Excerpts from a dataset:
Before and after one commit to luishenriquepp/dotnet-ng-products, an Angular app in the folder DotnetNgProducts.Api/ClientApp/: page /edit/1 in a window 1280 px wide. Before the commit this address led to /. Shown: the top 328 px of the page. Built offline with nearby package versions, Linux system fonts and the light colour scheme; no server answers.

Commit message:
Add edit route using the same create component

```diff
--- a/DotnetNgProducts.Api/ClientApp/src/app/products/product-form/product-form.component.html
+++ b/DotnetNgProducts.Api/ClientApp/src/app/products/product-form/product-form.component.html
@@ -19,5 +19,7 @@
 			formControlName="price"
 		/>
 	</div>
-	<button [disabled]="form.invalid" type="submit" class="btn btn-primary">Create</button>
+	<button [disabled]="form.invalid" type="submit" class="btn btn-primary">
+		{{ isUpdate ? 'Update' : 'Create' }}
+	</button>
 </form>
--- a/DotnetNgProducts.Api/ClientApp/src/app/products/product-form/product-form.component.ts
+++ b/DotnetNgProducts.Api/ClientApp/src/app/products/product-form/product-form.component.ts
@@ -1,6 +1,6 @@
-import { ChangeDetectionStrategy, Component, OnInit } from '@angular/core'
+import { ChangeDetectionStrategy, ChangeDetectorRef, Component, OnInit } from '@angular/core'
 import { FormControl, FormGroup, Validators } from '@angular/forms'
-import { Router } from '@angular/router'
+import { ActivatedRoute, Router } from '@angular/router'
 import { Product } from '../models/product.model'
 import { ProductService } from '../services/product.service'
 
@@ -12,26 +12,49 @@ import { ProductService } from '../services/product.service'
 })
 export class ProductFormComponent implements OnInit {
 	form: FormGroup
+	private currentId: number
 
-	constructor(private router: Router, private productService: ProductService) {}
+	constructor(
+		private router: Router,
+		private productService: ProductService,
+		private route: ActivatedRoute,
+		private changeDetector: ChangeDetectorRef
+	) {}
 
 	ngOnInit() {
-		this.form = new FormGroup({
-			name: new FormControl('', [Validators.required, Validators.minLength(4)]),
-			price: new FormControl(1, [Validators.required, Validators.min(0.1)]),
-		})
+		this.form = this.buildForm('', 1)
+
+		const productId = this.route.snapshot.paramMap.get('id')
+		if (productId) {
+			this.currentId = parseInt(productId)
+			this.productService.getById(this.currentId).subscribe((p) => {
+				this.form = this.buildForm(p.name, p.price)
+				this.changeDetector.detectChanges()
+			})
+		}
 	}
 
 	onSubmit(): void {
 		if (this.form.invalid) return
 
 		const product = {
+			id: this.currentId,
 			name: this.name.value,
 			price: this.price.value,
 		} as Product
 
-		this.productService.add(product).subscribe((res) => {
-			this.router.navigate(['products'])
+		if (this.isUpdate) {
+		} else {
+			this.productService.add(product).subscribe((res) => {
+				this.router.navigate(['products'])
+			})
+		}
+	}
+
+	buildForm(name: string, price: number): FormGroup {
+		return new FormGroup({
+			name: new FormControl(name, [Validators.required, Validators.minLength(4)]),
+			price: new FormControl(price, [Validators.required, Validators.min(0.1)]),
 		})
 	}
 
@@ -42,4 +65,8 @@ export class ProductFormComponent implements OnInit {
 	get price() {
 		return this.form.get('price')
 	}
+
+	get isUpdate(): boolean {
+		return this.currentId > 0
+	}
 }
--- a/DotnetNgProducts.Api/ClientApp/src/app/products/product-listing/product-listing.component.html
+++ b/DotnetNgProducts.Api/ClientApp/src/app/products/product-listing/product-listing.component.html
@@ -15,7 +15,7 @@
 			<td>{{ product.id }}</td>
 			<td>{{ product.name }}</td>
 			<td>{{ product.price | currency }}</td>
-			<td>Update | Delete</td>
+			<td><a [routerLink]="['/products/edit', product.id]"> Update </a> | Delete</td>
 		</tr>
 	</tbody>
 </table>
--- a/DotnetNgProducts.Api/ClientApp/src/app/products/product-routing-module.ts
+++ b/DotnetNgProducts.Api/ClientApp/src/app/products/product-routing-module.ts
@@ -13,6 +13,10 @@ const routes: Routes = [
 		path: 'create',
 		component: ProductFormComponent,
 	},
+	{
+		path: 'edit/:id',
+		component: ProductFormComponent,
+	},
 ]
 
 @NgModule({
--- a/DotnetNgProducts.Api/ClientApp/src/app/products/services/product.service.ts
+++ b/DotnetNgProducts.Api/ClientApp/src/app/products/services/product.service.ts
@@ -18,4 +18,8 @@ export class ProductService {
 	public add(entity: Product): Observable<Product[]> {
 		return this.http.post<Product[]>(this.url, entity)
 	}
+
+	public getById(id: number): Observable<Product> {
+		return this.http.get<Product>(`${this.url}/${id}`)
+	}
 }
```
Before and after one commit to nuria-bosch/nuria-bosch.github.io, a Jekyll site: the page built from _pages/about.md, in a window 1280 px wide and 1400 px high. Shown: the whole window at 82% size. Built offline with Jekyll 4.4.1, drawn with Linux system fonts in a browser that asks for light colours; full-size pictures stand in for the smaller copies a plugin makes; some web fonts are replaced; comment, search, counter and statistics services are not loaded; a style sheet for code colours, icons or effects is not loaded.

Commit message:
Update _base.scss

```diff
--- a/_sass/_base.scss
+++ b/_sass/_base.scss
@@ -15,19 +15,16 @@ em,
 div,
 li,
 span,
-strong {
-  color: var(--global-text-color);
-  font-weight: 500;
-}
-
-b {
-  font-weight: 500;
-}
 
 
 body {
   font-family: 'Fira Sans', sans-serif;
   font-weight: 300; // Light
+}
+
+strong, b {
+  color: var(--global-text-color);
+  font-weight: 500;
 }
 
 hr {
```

Problem details:
Copy each entry exactly.

Expected answer:
Before and after one commit to luishenriquepp/dotnet-ng-products, an Angular app in the folder DotnetNgProducts.Api/ClientApp/: page /edit/1 in a window 1280 px wide. Before the commit this address led to /. Shown: the top 328 px of the page. Built offline with nearby package versions, Linux system fonts and the light colour scheme; no server answers.

Commit message:
Add edit route using the same create component

```diff
--- a/DotnetNgProducts.Api/ClientApp/src/app/products/product-form/product-form.component.html
+++ b/DotnetNgProducts.Api/ClientApp/src/app/products/product-form/product-form.component.html
@@ -19,5 +19,7 @@
 			formControlName="price"
 		/>
 	</div>
-	<button [disabled]="form.invalid" type="submit" class="btn btn-primary">Create</button>
+	<button [disabled]="form.invalid" type="submit" class="btn btn-primary">
+		{{ isUpdate ? 'Update' : 'Create' }}
+	</button>
 </form>
--- a/DotnetNgProducts.Api/ClientApp/src/app/products/product-form/product-form.component.ts
+++ b/DotnetNgProducts.Api/ClientApp/src/app/products/product-form/product-form.component.ts
@@ -1,6 +1,6 @@
-import { ChangeDetectionStrategy, Component, OnInit } from '@angular/core'
+import { ChangeDetectionStrategy, ChangeDetectorRef, Component, OnInit } from '@angular/core'
 import { FormControl, FormGroup, Validators } from '@angular/forms'
-import { Router } from '@angular/router'
+import { ActivatedRoute, Router } from '@angular/router'
 import { Product } from '../models/product.model'
 import { ProductService } from '../services/product.service'
 
@@ -12,26 +12,49 @@ import { ProductService } from '../services/product.service'
 })
 export class ProductFormComponent implements OnInit {
 	form: FormGroup
+	private currentId: number
 
-	constructor(private router: Router, private productService: ProductService) {}
+	constructor(
+		private router: Router,
+		private productService: ProductService,
+		private route: ActivatedRoute,
+		private changeDetector: ChangeDetectorRef
+	) {}
 
 	ngOnInit() {
-		this.form = new FormGroup({
-			name: new FormControl('', [Validators.required, Validators.minLength(4)]),
-			price: new FormControl(1, [Validators.required, Validators.min(0.1)]),
-		})
+		this.form = this.buildForm('', 1)
+
+		const productId = this.route.snapshot.paramMap.get('id')
+		if (productId) {
+			this.currentId = parseInt(productId)
+			this.productService.getById(this.currentId).subscribe((p) => {
+				this.form = this.buildForm(p.name, p.price)
+				this.changeDetector.detectChanges()
+			})
+		}
 	}
 
 	onSubmit(): void {
 		if (this.form.invalid) return
 
 		const product = {
+			id: this.currentId,
 			name: this.name.value,
 			price: this.price.value,
 		} as Product
 
-		this.productService.add(product).subscribe((res) => {
-			this.router.navigate(['products'])
+		if (this.isUpdate) {
+		} else {
+			this.productService.add(product).subscribe((res) => {
+				this.router.navigate(['products'])
+			})
+		}
+	}
+
+	buildForm(name: string, price: number): FormGroup {
+		return new FormGroup({
+			name: new FormControl(name, [Validators.required, Validators.minLength(4)]),
+			price: new FormControl(price, [Validators.required, Validators.min(0.1)]),
 		})
 	}
 
@@ -42,4 +65,8 @@ export class ProductFormComponent implements OnInit {
 	get price() {
 		return this.form.get('price')
 	}
+
+	get isUpdate(): boolean {
+		return this.currentId > 0
+	}
 }
--- a/DotnetNgProducts.Api/ClientApp/src/app/products/product-listing/product-listing.component.html
+++ b/DotnetNgProducts.Api/ClientApp/src/app/products/product-listing/product-listing.component.html
@@ -15,7 +15,7 @@
 			<td>{{ product.id }}</td>
 			<td>{{ product.name }}</td>
 			<td>{{ product.price | currency }}</td>
-			<td>Update | Delete</td>
+			<td><a [routerLink]="['/products/edit', product.id]"> Update </a> | Delete</td>
 		</tr>
 	</tbody>
 </table>
--- a/DotnetNgProducts.Api/ClientApp/src/app/products/product-routing-module.ts
+++ b/DotnetNgProducts.Api/ClientApp/src/app/products/product-routing-module.ts
@@ -13,6 +13,10 @@ const routes: Routes = [
 		path: 'create',
 		component: ProductFormComponent,
 	},
+	{
+		path: 'edit/:id',
+		component: ProductFormComponent,
+	},
 ]
 
 @NgModule({
--- a/DotnetNgProducts.Api/ClientApp/src/app/products/services/product.service.ts
+++ b/DotnetNgProducts.Api/ClientApp/src/app/products/services/product.service.ts
@@ -18,4 +18,8 @@ export class ProductService {
 	public add(entity: Product): Observable<Product[]> {
 		return this.http.post<Product[]>(this.url, entity)
 	}
+
+	public getById(id: number): Observable<Product> {
+		return this.http.get<Product>(`${this.url}/${id}`)
+	}
 }
```
Before and after one commit to nuria-bosch/nuria-bosch.github.io, a Jekyll site: the page built from _pages/about.md, in a window 1280 px wide and 1400 px high. Shown: the whole window at 82% size. Built offline with Jekyll 4.4.1, drawn with Linux system fonts in a browser that asks for light colours; full-size pictures stand in for the smaller copies a plugin makes; some web fonts are replaced; comment, search, counter and statistics services are not loaded; a style sheet for code colours, icons or effects is not loaded.

Commit message:
Update _base.scss

```diff
--- a/_sass/_base.scss
+++ b/_sass/_base.scss
@@ -15,19 +15,16 @@ em,
 div,
 li,
 span,
-strong {
-  color: var(--global-text-color);
-  font-weight: 500;
-}
-
-b {
-  font-weight: 500;
-}
 
 
 body {
   font-family: 'Fira Sans', sans-serif;
   font-weight: 300; // Light
+}
+
+strong, b {
+  color: var(--global-text-color);
+  font-weight: 500;
 }
 
 hr {
```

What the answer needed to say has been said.